So far, workers have completed the thinning of brush and small trees on 325 acres, said Rick Aguayo, a Natural Resources Conservation Service conservationist. At the current rate of spending, the $8 million remaining will last another year and be enough to complete work on thousands of acres, federal officials said.
Better Building Materials
Dr. Chad Hanson, director of the Northern California-based John Muir Project and a forest and fire ecologist, said the work the county is now doing to remove small diameter trees and green brush is based on sound science and will prove effective
But he stressed that proper thinning can go only so far, especially if homes are not built with fire-resistant roofing and siding.
Thinning work around a community’s edges won’t do any good if the areas directly around homes are not cleared of thick brush, he said. Embers from a wildfire can easily fly over a thinned area.

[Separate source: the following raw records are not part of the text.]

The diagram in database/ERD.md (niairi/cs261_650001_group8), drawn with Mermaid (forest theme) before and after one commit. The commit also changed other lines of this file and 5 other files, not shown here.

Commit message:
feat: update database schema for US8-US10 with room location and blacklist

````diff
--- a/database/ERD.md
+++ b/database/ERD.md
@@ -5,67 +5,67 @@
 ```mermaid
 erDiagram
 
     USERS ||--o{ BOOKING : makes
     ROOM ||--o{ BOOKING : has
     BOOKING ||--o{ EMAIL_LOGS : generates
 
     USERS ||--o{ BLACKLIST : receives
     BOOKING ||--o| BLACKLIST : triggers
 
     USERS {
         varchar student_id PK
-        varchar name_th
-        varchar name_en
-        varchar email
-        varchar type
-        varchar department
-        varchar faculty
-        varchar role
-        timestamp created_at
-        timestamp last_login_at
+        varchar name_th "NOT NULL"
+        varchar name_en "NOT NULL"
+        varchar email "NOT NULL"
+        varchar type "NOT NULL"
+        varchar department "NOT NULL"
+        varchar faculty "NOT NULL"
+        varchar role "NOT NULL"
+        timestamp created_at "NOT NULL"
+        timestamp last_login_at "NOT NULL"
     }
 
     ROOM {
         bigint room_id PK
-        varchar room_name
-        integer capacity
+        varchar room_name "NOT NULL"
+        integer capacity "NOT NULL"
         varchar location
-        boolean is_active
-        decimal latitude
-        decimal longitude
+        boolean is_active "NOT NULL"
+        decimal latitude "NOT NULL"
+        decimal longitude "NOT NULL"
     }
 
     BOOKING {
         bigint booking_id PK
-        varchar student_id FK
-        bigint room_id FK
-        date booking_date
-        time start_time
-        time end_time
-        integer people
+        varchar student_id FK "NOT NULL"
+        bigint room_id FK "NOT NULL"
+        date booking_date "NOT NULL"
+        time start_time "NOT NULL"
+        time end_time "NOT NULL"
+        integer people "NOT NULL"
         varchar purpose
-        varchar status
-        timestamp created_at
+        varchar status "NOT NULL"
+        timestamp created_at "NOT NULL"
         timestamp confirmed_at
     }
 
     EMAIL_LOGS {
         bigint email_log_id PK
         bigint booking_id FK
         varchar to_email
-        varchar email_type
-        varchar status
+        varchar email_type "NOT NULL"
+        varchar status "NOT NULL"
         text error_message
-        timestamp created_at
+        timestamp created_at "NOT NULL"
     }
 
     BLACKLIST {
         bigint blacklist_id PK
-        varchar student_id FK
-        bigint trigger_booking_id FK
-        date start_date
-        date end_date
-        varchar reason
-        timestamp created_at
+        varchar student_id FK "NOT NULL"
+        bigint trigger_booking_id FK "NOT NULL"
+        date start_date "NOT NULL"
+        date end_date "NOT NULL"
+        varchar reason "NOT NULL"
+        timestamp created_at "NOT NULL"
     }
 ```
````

“In my view, county, state, and federal funds would be best spent directly helping homeowners to thin brush immediately adjacent to structures and to fireproof their homes,” Hanson said.
Stiffer Building Rules
Fire officials and Natural Resources Conservation Service officials agree that defensible space and better building materials are needed. Everyone must do their part, they said.
Brierty said he hopes to go before the Board of Supervisors in February or March with a proposal with more stringent requirements for homeowners in fire-prone areas to clear brush and small trees from their property.
Hansberger said in an interview that he hopes by spring to have a proposal before his board colleagues to require existing homes be retrofitted, such as mandating that homeowners replace shake roofs with a safer, more fire-resistant material.